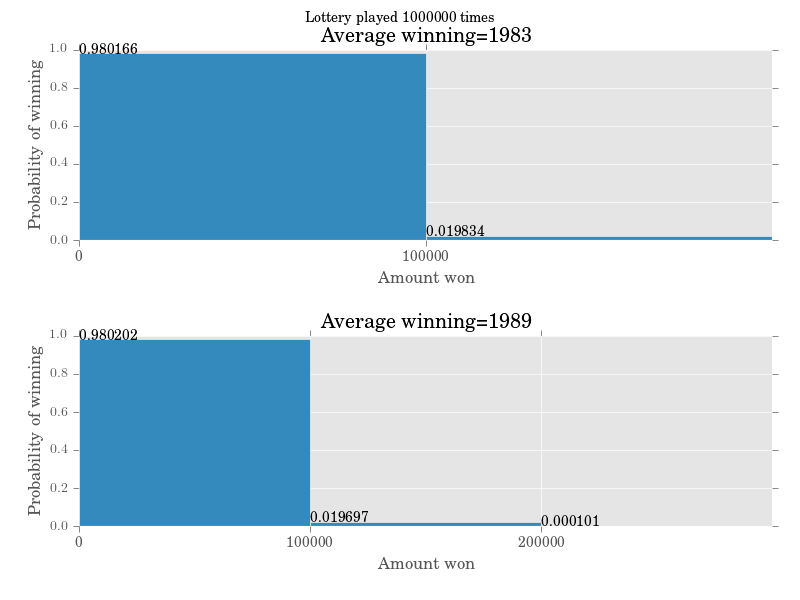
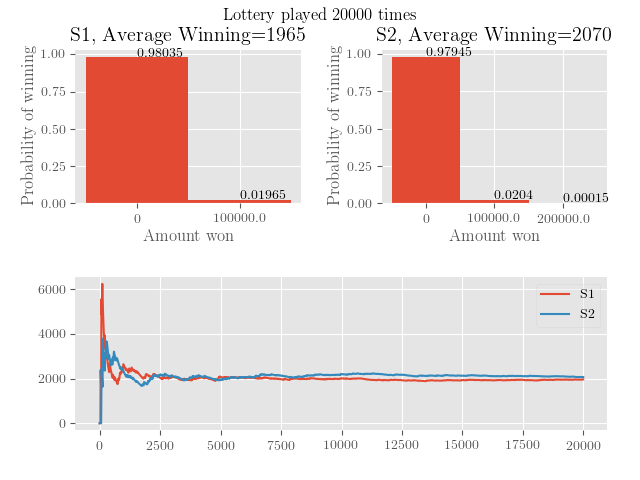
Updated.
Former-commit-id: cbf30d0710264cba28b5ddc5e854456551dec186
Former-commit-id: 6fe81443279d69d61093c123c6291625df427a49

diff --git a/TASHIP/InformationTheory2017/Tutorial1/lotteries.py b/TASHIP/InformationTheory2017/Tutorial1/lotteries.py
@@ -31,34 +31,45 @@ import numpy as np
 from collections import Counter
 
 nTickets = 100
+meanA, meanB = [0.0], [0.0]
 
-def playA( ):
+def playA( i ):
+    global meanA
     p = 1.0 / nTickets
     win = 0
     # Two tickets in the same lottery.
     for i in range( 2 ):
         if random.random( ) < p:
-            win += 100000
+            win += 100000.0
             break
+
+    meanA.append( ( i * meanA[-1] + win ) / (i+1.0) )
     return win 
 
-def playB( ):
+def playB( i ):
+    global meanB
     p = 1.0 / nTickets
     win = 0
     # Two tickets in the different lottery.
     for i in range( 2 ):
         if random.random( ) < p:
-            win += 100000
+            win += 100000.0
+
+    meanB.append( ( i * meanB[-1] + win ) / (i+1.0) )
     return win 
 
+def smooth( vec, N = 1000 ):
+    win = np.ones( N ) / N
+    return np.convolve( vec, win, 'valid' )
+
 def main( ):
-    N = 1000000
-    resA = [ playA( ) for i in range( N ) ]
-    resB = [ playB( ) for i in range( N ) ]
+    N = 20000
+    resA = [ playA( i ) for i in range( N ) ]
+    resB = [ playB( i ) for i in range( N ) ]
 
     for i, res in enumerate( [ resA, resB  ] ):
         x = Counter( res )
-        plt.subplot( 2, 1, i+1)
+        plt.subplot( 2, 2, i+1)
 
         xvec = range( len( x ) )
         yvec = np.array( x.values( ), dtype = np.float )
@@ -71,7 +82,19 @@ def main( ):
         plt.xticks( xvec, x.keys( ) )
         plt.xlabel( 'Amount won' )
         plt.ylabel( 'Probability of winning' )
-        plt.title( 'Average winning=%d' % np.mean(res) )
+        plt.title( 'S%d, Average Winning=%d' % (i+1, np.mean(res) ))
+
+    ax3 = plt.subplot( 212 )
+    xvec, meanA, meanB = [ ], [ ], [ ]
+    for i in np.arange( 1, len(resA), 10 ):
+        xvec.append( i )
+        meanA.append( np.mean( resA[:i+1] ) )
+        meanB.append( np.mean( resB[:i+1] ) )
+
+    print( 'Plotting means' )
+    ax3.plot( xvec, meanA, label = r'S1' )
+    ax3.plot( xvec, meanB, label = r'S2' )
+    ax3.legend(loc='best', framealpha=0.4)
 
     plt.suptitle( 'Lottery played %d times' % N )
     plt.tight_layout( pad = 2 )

--

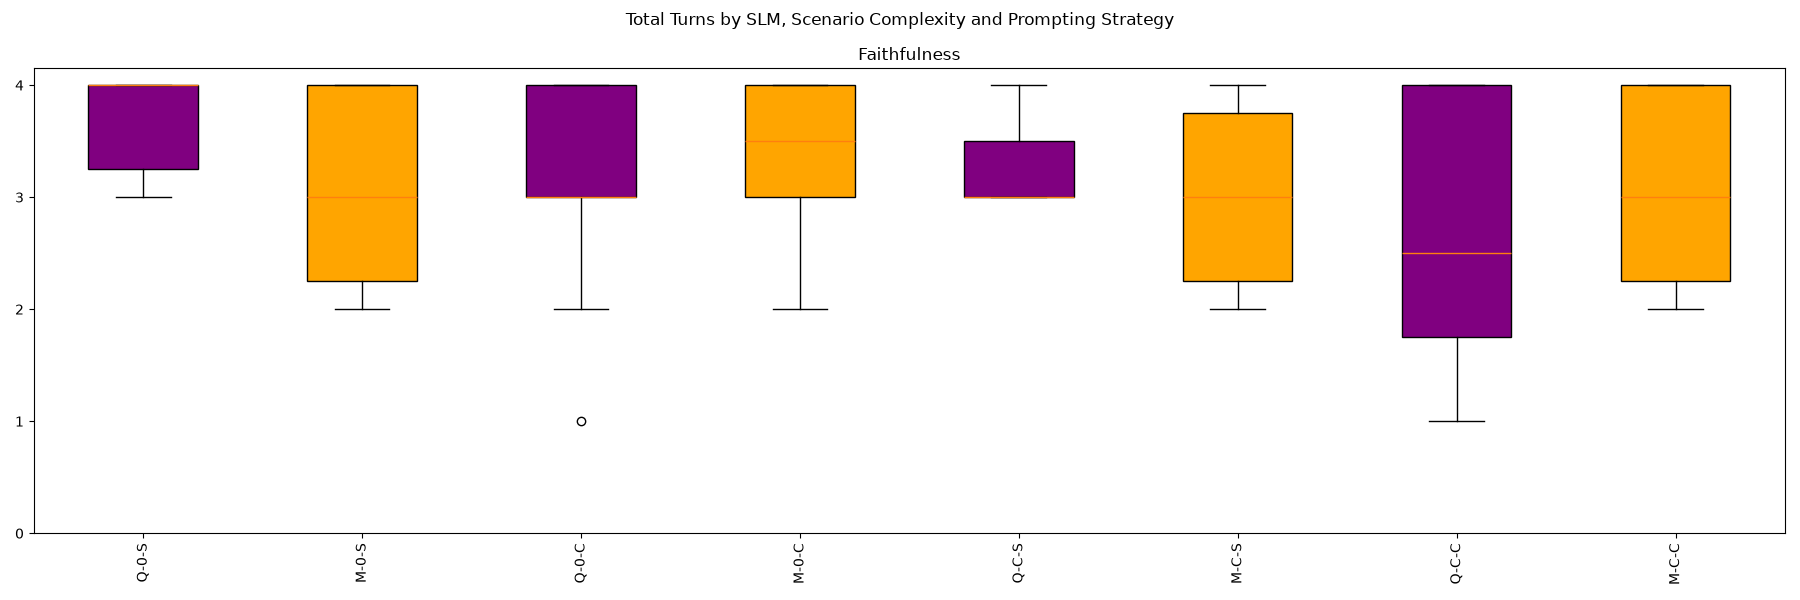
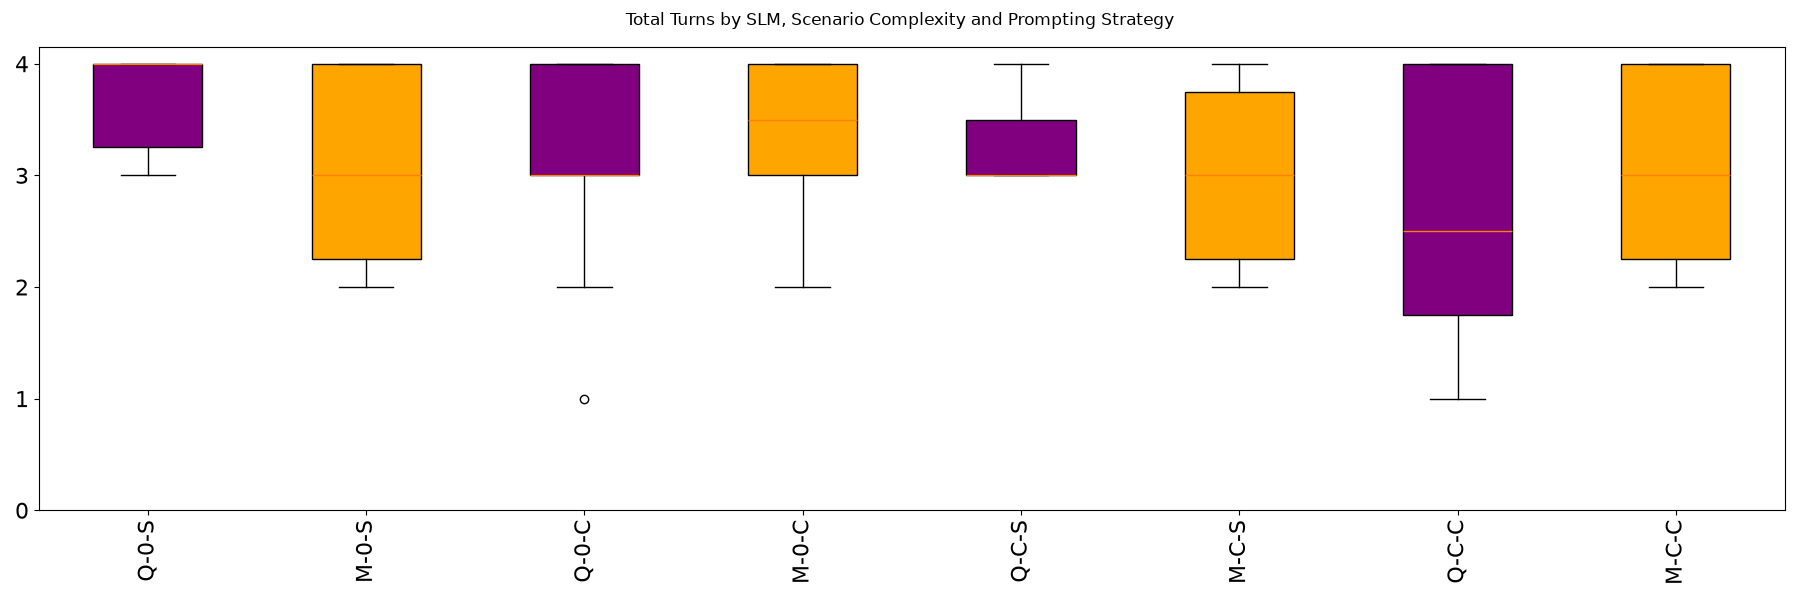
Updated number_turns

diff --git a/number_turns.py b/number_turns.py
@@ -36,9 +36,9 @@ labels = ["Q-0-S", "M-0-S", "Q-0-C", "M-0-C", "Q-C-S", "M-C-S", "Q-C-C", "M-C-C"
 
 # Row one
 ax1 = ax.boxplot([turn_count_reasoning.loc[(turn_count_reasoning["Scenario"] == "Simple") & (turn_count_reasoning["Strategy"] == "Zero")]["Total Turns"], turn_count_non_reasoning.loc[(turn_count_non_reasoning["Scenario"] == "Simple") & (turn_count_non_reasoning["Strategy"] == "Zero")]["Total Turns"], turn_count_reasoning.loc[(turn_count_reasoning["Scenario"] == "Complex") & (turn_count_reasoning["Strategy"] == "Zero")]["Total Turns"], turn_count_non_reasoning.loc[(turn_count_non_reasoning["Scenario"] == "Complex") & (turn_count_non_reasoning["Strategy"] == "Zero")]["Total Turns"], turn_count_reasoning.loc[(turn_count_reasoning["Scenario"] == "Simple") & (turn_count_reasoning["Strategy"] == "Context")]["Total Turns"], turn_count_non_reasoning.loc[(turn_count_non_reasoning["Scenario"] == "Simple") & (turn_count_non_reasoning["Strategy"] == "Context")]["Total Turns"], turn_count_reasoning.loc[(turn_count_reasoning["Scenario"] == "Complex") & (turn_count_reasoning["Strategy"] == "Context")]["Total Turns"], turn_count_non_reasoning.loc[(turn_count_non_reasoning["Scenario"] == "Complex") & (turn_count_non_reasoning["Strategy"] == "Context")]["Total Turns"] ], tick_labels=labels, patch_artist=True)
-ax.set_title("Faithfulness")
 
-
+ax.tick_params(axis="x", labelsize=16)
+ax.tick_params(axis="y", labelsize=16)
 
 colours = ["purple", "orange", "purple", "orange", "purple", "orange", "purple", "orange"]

Problem requirements: Scan the listing for the string "axis" and copy every line that carries it.

Exercise result:
+ax.tick_params(axis="x", labelsize=16)
+ax.tick_params(axis="y", labelsize=16)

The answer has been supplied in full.